What you need to do
Give the data again exactly, from its opening line through the line in which "Membership carousel: Silver" appears.

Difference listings

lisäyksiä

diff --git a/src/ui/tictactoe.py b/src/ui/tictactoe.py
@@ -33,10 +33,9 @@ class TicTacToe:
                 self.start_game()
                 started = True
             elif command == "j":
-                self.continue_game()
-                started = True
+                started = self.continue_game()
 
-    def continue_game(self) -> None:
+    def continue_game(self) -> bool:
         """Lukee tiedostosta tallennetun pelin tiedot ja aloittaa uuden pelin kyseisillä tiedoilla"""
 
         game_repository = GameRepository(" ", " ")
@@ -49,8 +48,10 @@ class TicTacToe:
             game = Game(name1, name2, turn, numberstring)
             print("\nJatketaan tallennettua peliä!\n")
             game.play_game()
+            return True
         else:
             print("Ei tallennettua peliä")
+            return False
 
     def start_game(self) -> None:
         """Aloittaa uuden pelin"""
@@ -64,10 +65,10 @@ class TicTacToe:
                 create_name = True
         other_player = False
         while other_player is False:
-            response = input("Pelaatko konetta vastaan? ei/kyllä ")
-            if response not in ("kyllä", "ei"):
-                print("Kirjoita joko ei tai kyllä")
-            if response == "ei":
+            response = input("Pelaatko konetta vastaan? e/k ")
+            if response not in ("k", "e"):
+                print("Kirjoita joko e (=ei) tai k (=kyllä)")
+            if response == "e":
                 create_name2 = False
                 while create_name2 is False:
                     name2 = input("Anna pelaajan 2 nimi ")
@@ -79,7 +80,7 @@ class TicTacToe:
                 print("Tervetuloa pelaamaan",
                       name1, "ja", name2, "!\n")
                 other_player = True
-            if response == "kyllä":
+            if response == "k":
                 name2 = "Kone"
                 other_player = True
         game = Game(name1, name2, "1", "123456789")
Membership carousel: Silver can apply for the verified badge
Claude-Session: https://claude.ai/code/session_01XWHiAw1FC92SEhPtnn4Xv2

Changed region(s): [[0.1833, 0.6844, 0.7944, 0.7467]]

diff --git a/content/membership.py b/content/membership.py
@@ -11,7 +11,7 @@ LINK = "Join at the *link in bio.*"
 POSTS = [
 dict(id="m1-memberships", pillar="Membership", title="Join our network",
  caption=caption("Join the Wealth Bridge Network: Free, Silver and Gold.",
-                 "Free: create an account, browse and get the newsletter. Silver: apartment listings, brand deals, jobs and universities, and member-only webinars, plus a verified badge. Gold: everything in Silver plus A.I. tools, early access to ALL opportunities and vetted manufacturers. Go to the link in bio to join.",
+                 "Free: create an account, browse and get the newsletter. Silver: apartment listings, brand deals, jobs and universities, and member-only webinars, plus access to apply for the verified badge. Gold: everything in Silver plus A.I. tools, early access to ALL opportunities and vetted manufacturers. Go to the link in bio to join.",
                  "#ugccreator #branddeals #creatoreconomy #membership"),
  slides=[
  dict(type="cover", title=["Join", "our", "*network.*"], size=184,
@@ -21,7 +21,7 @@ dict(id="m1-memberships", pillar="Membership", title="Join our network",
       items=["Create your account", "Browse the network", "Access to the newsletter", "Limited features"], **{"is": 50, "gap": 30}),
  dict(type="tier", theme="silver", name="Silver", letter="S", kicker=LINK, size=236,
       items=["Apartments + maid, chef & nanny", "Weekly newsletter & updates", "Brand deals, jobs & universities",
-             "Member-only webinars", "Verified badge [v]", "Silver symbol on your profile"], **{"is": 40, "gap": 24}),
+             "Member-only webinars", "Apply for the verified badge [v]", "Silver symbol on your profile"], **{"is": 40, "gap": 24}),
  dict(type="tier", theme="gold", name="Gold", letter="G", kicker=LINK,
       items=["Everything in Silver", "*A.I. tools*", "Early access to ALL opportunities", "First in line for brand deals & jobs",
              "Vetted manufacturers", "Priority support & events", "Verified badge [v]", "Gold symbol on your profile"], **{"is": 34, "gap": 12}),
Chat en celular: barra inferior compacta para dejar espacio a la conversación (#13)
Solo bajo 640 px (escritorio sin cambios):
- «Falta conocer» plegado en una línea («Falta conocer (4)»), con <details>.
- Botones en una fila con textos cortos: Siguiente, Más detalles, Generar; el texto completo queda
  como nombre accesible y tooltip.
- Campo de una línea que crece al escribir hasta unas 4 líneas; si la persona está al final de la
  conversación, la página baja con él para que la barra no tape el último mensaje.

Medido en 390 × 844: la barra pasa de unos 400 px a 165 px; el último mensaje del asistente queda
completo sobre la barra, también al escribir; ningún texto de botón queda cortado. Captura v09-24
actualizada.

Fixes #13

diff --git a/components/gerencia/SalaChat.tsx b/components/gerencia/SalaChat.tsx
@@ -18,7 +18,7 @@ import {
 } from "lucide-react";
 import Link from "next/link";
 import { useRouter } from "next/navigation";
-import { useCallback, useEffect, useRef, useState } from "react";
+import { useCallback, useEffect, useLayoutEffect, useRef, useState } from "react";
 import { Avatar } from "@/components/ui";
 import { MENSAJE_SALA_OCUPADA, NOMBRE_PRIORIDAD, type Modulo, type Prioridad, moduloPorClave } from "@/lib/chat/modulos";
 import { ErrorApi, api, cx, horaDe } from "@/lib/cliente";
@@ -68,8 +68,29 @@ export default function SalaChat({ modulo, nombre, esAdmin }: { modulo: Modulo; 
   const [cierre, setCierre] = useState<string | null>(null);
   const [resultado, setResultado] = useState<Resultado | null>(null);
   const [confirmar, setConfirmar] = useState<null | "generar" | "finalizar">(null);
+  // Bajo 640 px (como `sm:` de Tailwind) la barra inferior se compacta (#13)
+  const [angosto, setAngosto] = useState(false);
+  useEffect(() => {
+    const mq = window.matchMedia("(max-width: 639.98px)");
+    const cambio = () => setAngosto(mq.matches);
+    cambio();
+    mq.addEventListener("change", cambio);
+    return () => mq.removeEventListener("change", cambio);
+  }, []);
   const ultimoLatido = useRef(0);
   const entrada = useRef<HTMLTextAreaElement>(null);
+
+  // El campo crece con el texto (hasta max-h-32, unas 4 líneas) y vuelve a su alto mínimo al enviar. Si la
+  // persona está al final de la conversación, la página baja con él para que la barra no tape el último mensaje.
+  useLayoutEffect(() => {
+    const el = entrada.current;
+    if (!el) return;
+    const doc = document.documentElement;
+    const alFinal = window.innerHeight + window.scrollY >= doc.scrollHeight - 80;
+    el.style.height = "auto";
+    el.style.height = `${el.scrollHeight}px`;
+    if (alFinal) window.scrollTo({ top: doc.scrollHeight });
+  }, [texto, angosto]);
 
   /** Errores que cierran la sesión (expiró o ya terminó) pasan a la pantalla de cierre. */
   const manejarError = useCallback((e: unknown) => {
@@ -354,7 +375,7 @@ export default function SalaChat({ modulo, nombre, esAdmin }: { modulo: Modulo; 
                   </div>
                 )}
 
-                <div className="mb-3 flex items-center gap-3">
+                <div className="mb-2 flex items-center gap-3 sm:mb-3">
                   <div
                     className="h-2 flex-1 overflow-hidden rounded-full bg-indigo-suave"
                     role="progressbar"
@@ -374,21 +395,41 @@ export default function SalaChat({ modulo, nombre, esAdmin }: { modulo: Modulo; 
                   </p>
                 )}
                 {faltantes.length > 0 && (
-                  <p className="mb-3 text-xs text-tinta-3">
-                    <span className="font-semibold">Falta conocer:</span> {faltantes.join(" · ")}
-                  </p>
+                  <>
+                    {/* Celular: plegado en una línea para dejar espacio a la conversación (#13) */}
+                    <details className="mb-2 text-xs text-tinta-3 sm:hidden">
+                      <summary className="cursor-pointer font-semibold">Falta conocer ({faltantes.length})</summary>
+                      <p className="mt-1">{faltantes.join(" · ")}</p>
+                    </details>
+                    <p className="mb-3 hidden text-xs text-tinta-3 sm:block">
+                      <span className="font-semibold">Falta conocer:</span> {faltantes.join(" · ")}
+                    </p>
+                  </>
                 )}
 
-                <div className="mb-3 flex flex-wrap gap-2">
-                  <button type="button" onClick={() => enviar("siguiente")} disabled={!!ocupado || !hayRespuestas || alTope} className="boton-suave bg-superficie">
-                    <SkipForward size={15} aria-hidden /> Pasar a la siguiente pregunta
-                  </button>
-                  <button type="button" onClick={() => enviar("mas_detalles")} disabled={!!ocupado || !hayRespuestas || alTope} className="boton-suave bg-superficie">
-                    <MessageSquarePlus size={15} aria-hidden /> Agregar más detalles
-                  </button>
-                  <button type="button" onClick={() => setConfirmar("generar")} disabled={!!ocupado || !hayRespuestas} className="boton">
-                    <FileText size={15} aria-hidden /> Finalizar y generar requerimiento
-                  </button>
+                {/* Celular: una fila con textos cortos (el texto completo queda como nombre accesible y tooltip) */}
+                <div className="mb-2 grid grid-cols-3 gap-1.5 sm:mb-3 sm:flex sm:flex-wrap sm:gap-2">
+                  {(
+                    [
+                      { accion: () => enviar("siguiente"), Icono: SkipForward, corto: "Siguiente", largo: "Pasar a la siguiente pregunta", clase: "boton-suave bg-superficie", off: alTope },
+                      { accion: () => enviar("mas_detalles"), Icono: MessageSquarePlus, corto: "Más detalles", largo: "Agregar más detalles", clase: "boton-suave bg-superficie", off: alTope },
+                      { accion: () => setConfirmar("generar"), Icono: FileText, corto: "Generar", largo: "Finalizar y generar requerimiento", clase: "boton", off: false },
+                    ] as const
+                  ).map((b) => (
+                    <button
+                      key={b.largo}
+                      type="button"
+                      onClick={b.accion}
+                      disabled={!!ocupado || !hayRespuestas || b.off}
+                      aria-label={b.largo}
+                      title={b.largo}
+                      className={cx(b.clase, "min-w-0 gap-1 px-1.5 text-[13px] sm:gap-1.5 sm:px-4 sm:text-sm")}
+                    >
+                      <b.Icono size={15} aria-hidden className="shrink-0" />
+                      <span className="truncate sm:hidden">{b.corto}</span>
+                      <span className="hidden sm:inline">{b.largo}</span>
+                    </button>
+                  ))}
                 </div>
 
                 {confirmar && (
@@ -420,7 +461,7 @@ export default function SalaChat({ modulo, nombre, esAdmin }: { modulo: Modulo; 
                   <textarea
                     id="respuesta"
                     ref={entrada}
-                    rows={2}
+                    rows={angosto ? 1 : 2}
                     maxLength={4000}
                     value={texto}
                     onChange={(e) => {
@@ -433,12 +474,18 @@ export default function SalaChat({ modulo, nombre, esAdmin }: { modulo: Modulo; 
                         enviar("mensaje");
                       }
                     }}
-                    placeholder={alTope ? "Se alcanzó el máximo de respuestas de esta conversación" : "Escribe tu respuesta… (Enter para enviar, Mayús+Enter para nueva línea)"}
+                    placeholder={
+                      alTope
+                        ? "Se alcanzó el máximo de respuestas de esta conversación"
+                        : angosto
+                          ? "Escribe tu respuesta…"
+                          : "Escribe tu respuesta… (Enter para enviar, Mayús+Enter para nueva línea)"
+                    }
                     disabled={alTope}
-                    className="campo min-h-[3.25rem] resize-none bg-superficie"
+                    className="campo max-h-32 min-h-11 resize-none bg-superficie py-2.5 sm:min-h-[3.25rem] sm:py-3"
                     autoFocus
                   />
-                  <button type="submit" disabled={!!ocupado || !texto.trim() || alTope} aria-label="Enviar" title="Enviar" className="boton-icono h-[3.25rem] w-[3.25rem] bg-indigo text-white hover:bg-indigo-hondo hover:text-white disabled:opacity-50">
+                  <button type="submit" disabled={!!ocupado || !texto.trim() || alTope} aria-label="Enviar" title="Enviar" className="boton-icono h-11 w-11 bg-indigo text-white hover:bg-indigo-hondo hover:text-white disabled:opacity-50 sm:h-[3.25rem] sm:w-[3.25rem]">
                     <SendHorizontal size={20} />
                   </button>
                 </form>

Response area
lisäyksiä

diff --git a/src/ui/tictactoe.py b/src/ui/tictactoe.py
@@ -33,10 +33,9 @@ class TicTacToe:
                 self.start_game()
                 started = True
             elif command == "j":
-                self.continue_game()
-                started = True
+                started = self.continue_game()
 
-    def continue_game(self) -> None:
+    def continue_game(self) -> bool:
         """Lukee tiedostosta tallennetun pelin tiedot ja aloittaa uuden pelin kyseisillä tiedoilla"""
 
         game_repository = GameRepository(" ", " ")
@@ -49,8 +48,10 @@ class TicTacToe:
             game = Game(name1, name2, turn, numberstring)
             print("\nJatketaan tallennettua peliä!\n")
             game.play_game()
+            return True
         else:
             print("Ei tallennettua peliä")
+            return False
 
     def start_game(self) -> None:
         """Aloittaa uuden pelin"""
@@ -64,10 +65,10 @@ class TicTacToe:
                 create_name = True
         other_player = False
         while other_player is False:
-            response = input("Pelaatko konetta vastaan? ei/kyllä ")
-            if response not in ("kyllä", "ei"):
-                print("Kirjoita joko ei tai kyllä")
-            if response == "ei":
+            response = input("Pelaatko konetta vastaan? e/k ")
+            if response not in ("k", "e"):
+                print("Kirjoita joko e (=ei) tai k (=kyllä)")
+            if response == "e":
                 create_name2 = False
                 while create_name2 is False:
                     name2 = input("Anna pelaajan 2 nimi ")
@@ -79,7 +80,7 @@ class TicTacToe:
                 print("Tervetuloa pelaamaan",
                       name1, "ja", name2, "!\n")
                 other_player = True
-            if response == "kyllä":
+            if response == "k":
                 name2 = "Kone"
                 other_player = True
         game = Game(name1, name2, "1", "123456789")
Membership carousel: Silver can apply for the verified badge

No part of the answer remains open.